“The Answer to the Seller’s Question, “Do You Think I Should [ _____ ] . . . ?” is Always “Yes”**
Consider the rather provocative question ” from a homeowner contemplating selling their home in a few years ” posed to The Ethicist, an advice column in The New York Times:
“We live in a large house on a one-acre plot, and one-quarter of that is a wooded ravine, full of wildlife like deer, raccoons, the occasional woodchuck, possum or even fox ” and quite a few copperhead snakes. We have lived here for 45 years. I see one to three snakes a year. They are not aggressive, and you learn to take precautions. Nevertheless, I have been bitten, as have several neighbors.
We will have to sell in a few years. I am very worried about the snake problem.”
—-The Ethicist; The New York Times.

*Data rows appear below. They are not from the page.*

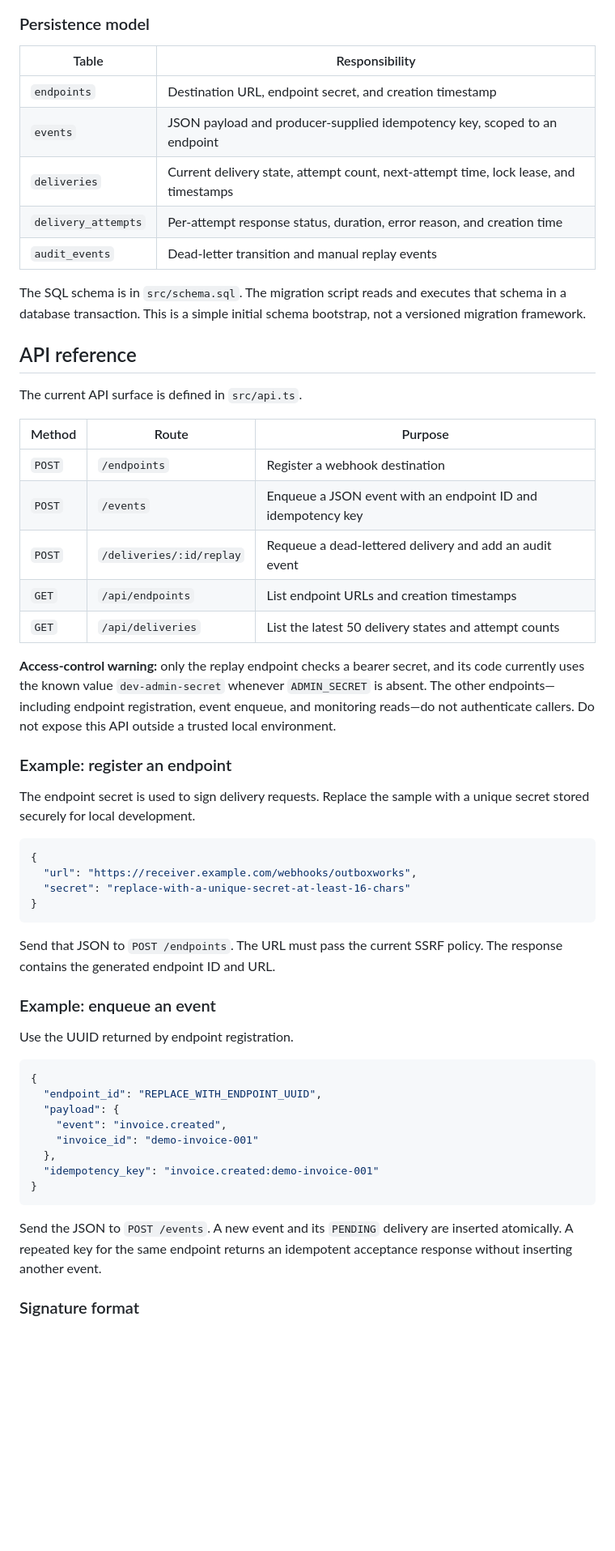
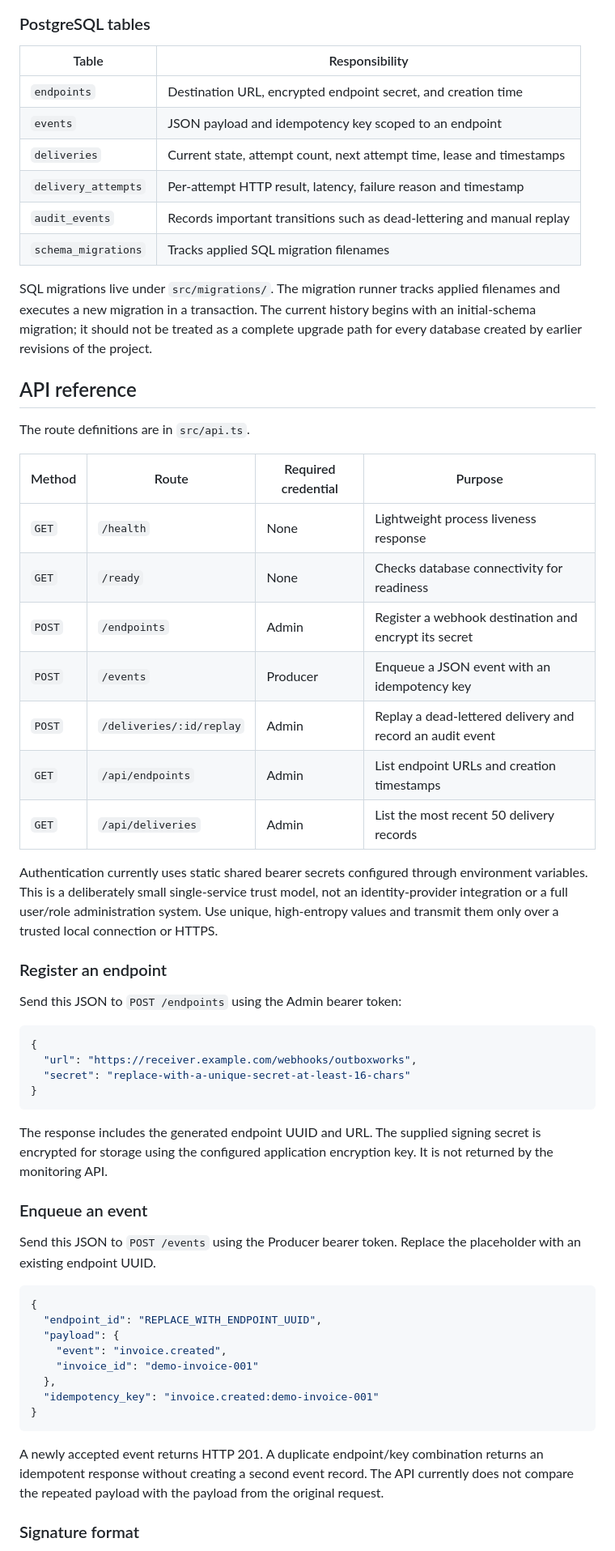
Before and after one commit to tracolerd/outboxworks, a Markdown page: README.md, the part around one of its changes. Shown at 81% size. GitHub-like rendering; blank space fills up the shorter version.

```diff
--- a/README.md
+++ b/README.md
@@ -144,35 +153,38 @@ flowchart LR
     D --> M
 ~~~
 
-### Persistence model
+### PostgreSQL tables
 
 | Table | Responsibility |
 |---|---|
-| `endpoints` | Destination URL, endpoint secret, and creation timestamp |
-| `events` | JSON payload and producer-supplied idempotency key, scoped to an endpoint |
-| `deliveries` | Current delivery state, attempt count, next-attempt time, lock lease, and timestamps |
-| `delivery_attempts` | Per-attempt response status, duration, error reason, and creation time |
-| `audit_events` | Dead-letter transition and manual replay events |
+| `endpoints` | Destination URL, encrypted endpoint secret, and creation time |
+| `events` | JSON payload and idempotency key scoped to an endpoint |
+| `deliveries` | Current state, attempt count, next attempt time, lease and timestamps |
+| `delivery_attempts` | Per-attempt HTTP result, latency, failure reason and timestamp |
+| `audit_events` | Records important transitions such as dead-lettering and manual replay |
+| `schema_migrations` | Tracks applied SQL migration filenames |
 
-The SQL schema is in `src/schema.sql`. The migration script reads and executes that schema in a database transaction. This is a simple initial schema bootstrap, not a versioned migration framework.
+SQL migrations live under `src/migrations/`. The migration runner tracks applied filenames and executes a new migration in a transaction. The current history begins with an initial-schema migration; it should not be treated as a complete upgrade path for every database created by earlier revisions of the project.
 
 ## API reference
 
-The current API surface is defined in `src/api.ts`.
+The route definitions are in `src/api.ts`.
 
-| Method | Route | Purpose |
-|---|---|---|
-| `POST` | `/endpoints` | Register a webhook destination |
-| `POST` | `/events` | Enqueue a JSON event with an endpoint ID and idempotency key |
-| `POST` | `/deliveries/:id/replay` | Requeue a dead-lettered delivery and add an audit event |
-| `GET` | `/api/endpoints` | List endpoint URLs and creation timestamps |
-| `GET` | `/api/deliveries` | List the latest 50 delivery states and attempt counts |
+| Method | Route | Required credential | Purpose |
+|---|---|---|---|
+| `GET` | `/health` | None | Lightweight process liveness response |
+| `GET` | `/ready` | None | Checks database connectivity for readiness |
+| `POST` | `/endpoints` | Admin | Register a webhook destination and encrypt its secret |
+| `POST` | `/events` | Producer | Enqueue a JSON event with an idempotency key |
+| `POST` | `/deliveries/:id/replay` | Admin | Replay a dead-lettered delivery and record an audit event |
+| `GET` | `/api/endpoints` | Admin | List endpoint URLs and creation timestamps |
+| `GET` | `/api/deliveries` | Admin | List the most recent 50 delivery records |
 
-**Access-control warning:** only the replay endpoint checks a bearer secret, and its code currently uses the known value `dev-admin-secret` whenever `ADMIN_SECRET` is absent. The other endpoints—including endpoint registration, event enqueue, and monitoring reads—do not authenticate callers. Do not expose this API outside a trusted local environment.
+Authentication currently uses static shared bearer secrets configured through environment variables. This is a deliberately small single-service trust model, not an identity-provider integration or a full user/role administration system. Use unique, high-entropy values and transmit them only over a trusted local connection or HTTPS.
 
-### Example: register an endpoint
+### Register an endpoint
 
-The endpoint secret is used to sign delivery requests. Replace the sample with a unique secret stored securely for local development.
+Send this JSON to `POST /endpoints` using the Admin bearer token:
 
 ~~~json
 {
@@ -181,11 +193,11 @@ The endpoint secret is used to sign delivery requests. Replace the sample with a
 }
 ~~~
 
-Send that JSON to `POST /endpoints`. The URL must pass the current SSRF policy. The response contains the generated endpoint ID and URL.
+The response includes the generated endpoint UUID and URL. The supplied signing secret is encrypted for storage using the configured application encryption key. It is not returned by the monitoring API.
 
-### Example: enqueue an event
+### Enqueue an event
 
-Use the UUID returned by endpoint registration.
+Send this JSON to `POST /events` using the Producer bearer token. Replace the placeholder with an existing endpoint UUID.
 
 ~~~json
 {
@@ -198,7 +210,7 @@ Use the UUID returned by endpoint registration.
 }
 ~~~
 
-Send the JSON to `POST /events`. A new event and its `PENDING` delivery are inserted atomically. A repeated key for the same endpoint returns an idempotent acceptance response without inserting another event.
+A newly accepted event returns HTTP 201. A duplicate endpoint/key combination returns an idempotent response without creating a second event record. The API currently does not compare the repeated payload with the payload from the original request.
 
 ### Signature format
 
```
Also changed, not shown: other parts of README.md (+212 -190 lines).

I don’t think there’s a Realtor alive, reading the above, who would say, “Nah, you don’t have to disclose anything about poisonous(!) snakes.”
However, there are better and worse ways to make prospective Buyers aware of the issue.

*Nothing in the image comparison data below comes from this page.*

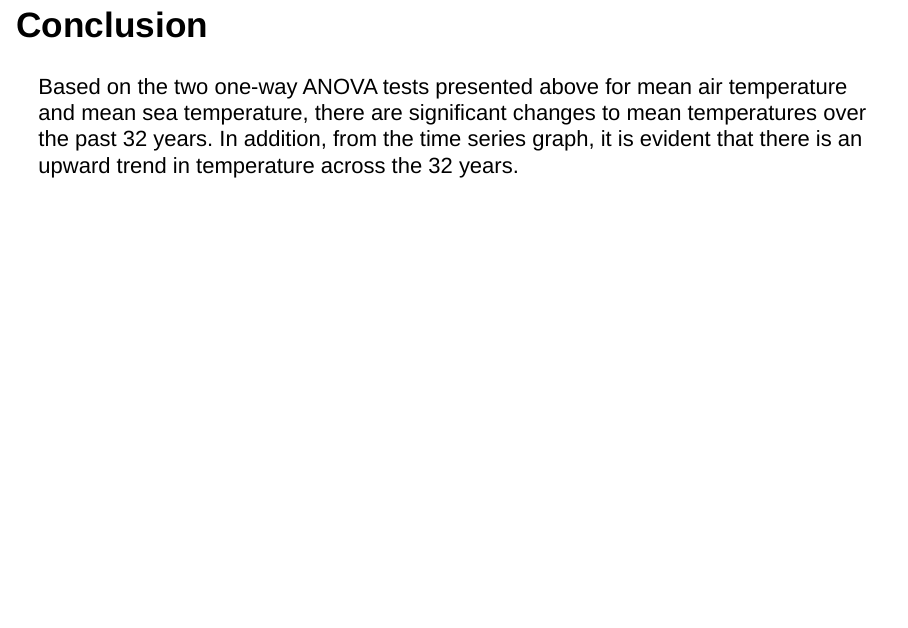
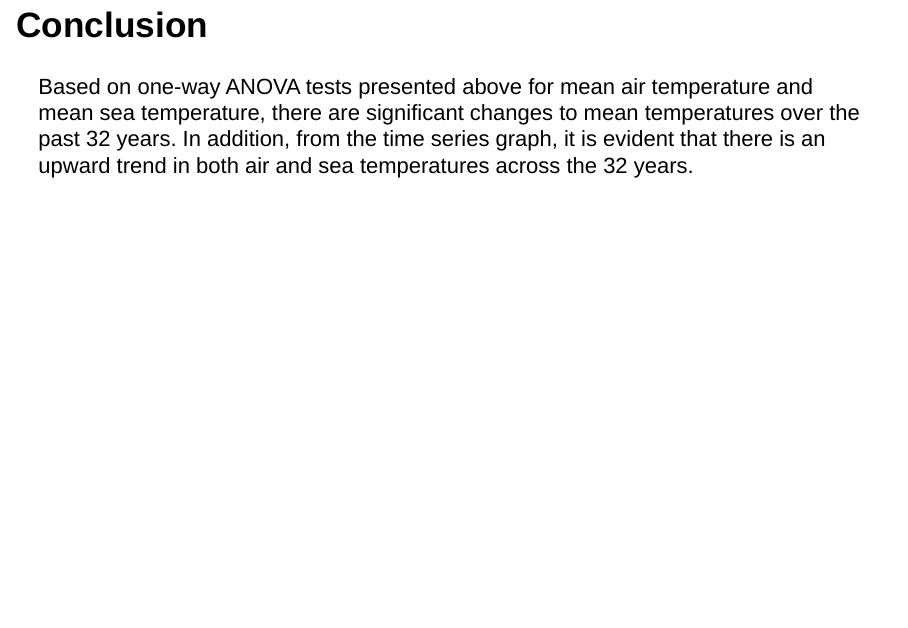
Before and after one commit to tcv14/assignment_5, an R Markdown document (Part 1-Slides.Rmd): page 14 of 14. Rendered offline with R 4.5, knitr and Pandoc, with nearby package versions; drawn as Slidy slides in place of the format the file asks for; some code elsewhere in the file could not run offline.

Commit message:
Slight modifications.

```diff
--- a/Part 1-Slides.Rmd
+++ b/Part 1-Slides.Rmd
@@ -128,4 +128,4 @@ oneway.test(WTMP ~ Year, data = tidy.com)
 
 ## Conclusion {.larger}
 
-Based on the two one-way ANOVA tests presented above for mean air temperature and mean sea temperature, there are significant changes to mean temperatures over the past 32 years. In addition, from the time series graph, it is evident that there is an upward trend in temperature across the 32 years.
+Based on one-way ANOVA tests presented above for mean air temperature and mean sea temperature, there are significant changes to mean temperatures over the past 32 years. In addition, from the time series graph, it is evident that there is an upward trend in both air and sea temperatures across the 32 years.
```
Also changed, not shown: Part_1-Slides.html.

Dilute the problem ” or even try to put a positive spin on all the nearby wildlife ” using the Seller’s own words:
“Rural retreat! Beautiful home on a bucolic one acre surrounded by wildlife including deer, raccoons, woodchucks, possum, snakes, and foxes.”
Notice that I shuffled the order just a teensy bit.
Seller True Confessions
The above issue raises a broader question for prospective Sellers (and their agents, who ” at least in Minnesota ” have an independent duty to disclose any material facts that they’re aware of).
Namely, what belongs on the Seller Disclosure?
The formal answer: “any fact(s) about the home that would be deemed relevant to a reasonable Buyer” (note: it’s NOT what the Seller thinks is relevant).
Listing Agent: “I Would”
In practice, I’ve found that anything gnawing at the Seller ” like poisonous snakes lurking on the property, however shy ” should be disclosed.
Often times, the issue(s) come to light when the homeowner confesses a concern, then asks their agent (or The Ethicist 🙂 ) if they should correct and/or disclose it.
Here are some (other) illustrations of the principle:
Seller: “Do you think I should replace the rusty, leaking 35-year old water heater before I put my home on the market?
Listing Agent: “I would.”
Seller: “Do you think I should take down the peeling, polka dot wallpaper in the Family Room before I sell?
Listing Agent: “I would.”
Seller: “Do you think I should tell Buyers about the dead bodies in the basement?”
Listing Agent: “I would. Wait a second! . . . there’s WHAT in the basement?!?!”
I think you get the idea . . .
**The one exception: the extremely, shall we say . . . fastidious Seller whose standards are so high that no Buyer would ever notice the difference.